Galatians 3:26-28 NIV 26 So in Christ Jesus you are all children of God through faith, 27 for all of you who were baptized into Christ have clothed yourselves with Christ. 28 There is neither Jew nor Gentile, neither slave nor free, nor is there male and female, for you are all one in Christ Jesus.
I vividly remember my baptism at Hope Evangelical Free Church near College Station. I remember how cold it was after I emerged from the pool and how happy I felt. My baptism was a public announcement of what had already taken place on the inside. All believers are united in baptism and in Christ.
Paul, in his epistles, called Christians to harmony and unity. We are all one in Christ regardless of ethnicity, gender, nationality, or race. I look forward to the day when all believers throughout the ages will praise Christ before His throne as every knee bows and every tongue confesses that He is Savior and Lord. Every era of history and every part of the world will be represented in the praise that flows from the angels and the believers.
How can we apply the teaching of unity to our daily lives?
Prayer promotes unity and overcomes bitterness and division. During World War II, Hitler commanded all religious groups to unite so that he could control them. Among the Brethren assemblies, half complied, and half refused. Those who went along with the order had a much easier time. Those who did not faced harsh persecution. In almost every family of those who resisted, someone died in a concentration camp.
When the war was over, feelings of bitterness ran deep between the groups and there was much tension. Finally, they decided that the situation had to be healed. Leaders from each group met at a quiet retreat. For several days, each person spent time in prayer, examining his own heart in the light of Christ’s commands. Then they came together. Francis Schaeffer, who told of the incident, asked a friend who was there, “What did you do then?” “We were just one,” he replied. As they confessed their hostility and bitterness to God and yielded to His control, the Holy Spirit created a spirit of unity among them. Love filled their hearts and dissolved their hatred.
When love prevails among believers, especially in times of strong disagreement, it presents to the world an indisputable mark of a true follower of Jesus Christ. 1

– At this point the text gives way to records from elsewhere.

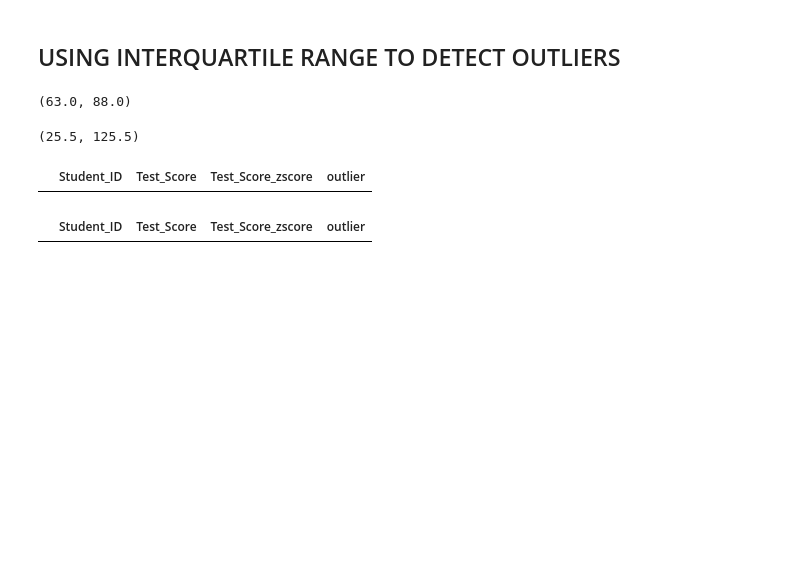
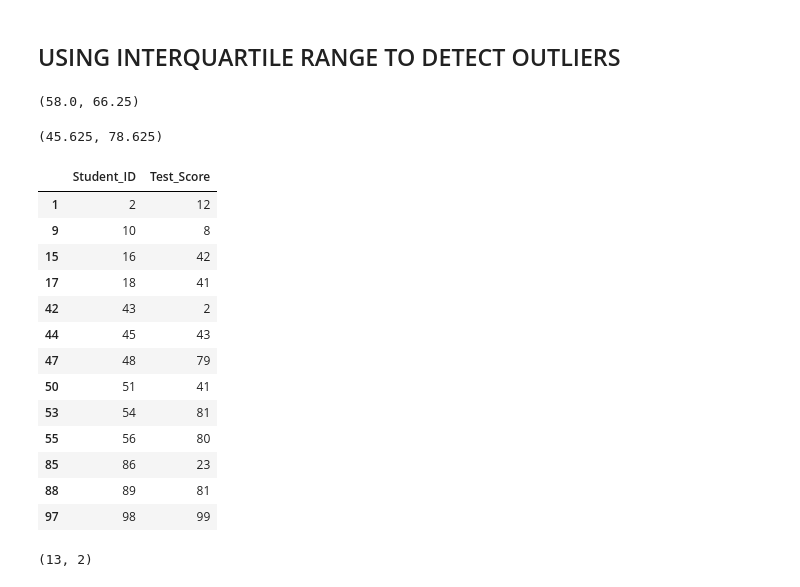
Before and after one commit to Samsonasumu/PYTHON-DATA-SCIENCE, a Jupyter notebook: outliers.ipynb, the cells around one changed output. Cells and saved outputs as stored; diff of their text form; code cells hidden in the pictures; blank space fills up the shorter version.

```diff
--- a/outliers.ipynb
+++ b/outliers.ipynb
@@ -76,9 +73,11 @@ df.loc[df.outlier==1]
+# %%
+df_q = pd.read_csv("/content/grades (1).csv")
 # %%
-Q1= df.Test_Score.quantile(0.25)
-Q3= df.Test_Score.quantile(0.75)
+Q1= df_q.Test_Score.quantile(0.25)
+Q3= df_q.Test_Score.quantile(0.75)
 Q1, Q3
 # %% [output]
-(63.0, 88.0)
+(58.0, 66.25)
 # %%
 IQR = Q3-Q1
 # %%
@@ -86,13 +85,26 @@ lower_limit = Q1-1.5*IQR
 upper_limit = Q3+1.5*IQR
 lower_limit, upper_limit
 # %% [output]
-(25.5, 125.5)
+(45.625, 78.625)
 # %%
-df[(df.Test_Score<lower_limit)|(df.Test_Score> upper_limit) ]
+df_q[(df_q.Test_Score<lower_limit)|(df_q.Test_Score> upper_limit) ]
 # %% [output]
-|  | Student_ID | Test_Score | Test_Score_zscore | outlier |
+|  | Student_ID | Test_Score |
+| 1 | 2 | 12 |
+| 9 | 10 | 8 |
+| 15 | 16 | 42 |
+| 17 | 18 | 41 |
+| 42 | 43 | 2 |
+| 44 | 45 | 43 |
+| 47 | 48 | 79 |
+| 50 | 51 | 41 |
+| 53 | 54 | 81 |
+| 55 | 56 | 80 |
+| 85 | 86 | 23 |
+| 88 | 89 | 81 |
+| 97 | 98 | 99 |
 # %%
-df_no_outliers = df[(df.Test_Score<lower_limit)|(df.Test_Score> upper_limit) ]
-df_no_outliers
+df_no_outliers = df_q[(df_q.Test_Score<lower_limit)|(df_q.Test_Score> upper_limit) ]
+df_no_outliers.shape
 # %% [output]
-|  | Student_ID | Test_Score | Test_Score_zscore | outlier |
+(13, 2)
```
Also changed, not shown: parts of 7 cells of this notebook.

I realize that as Christians we have more in common with each other than what separates us. We have the same Savior, Lord, Baptism, and Spirit. There is no place for racism or sexism among Christ followers. Furthermore, we should not favor the powerful and rich in the church over the poor.
James 2:1-4 1 My brothers and sisters, believers in our glorious Lord Jesus Christ must not show favoritism. 2 Suppose a man comes into your meeting wearing a gold ring and fine clothes, and a poor man in filthy old clothes also comes in. 3 If you show special attention to the man wearing fine clothes and say, “Here’s a good seat for you,” but say to the poor man, “You stand there” or “Sit on the floor by my feet,” 4 have you not discriminated among yourselves and become judges with evil thoughts?
Philip Melanchthon, a friend, and colleague of Luther’s, wrote about the core and the periphery. We as Christians need to agree on the essential gospel of Jesus, but we can graciously and humbly disagree over matters that are not essential or not clearly outlined in Scripture. For example, we must agree in Jesus’ virgin birth and resurrection. On the other hand, knowledgeable Christians disagree over how to interpret the prophecies in Revelation.
We work together with other Christians to further the Gospel and care for people. Christian churches are not competing businesses. We are co-laborers in God’s field. We all sow and reap a harvest for the Lord and all are part of the family of God.
Father, we thank you for sending Your son, the King of Kings and Lord of Lords. May we strive for unity. May we find practical ways to love others. Amen.
1 Our Daily Bread, October 4, 1992.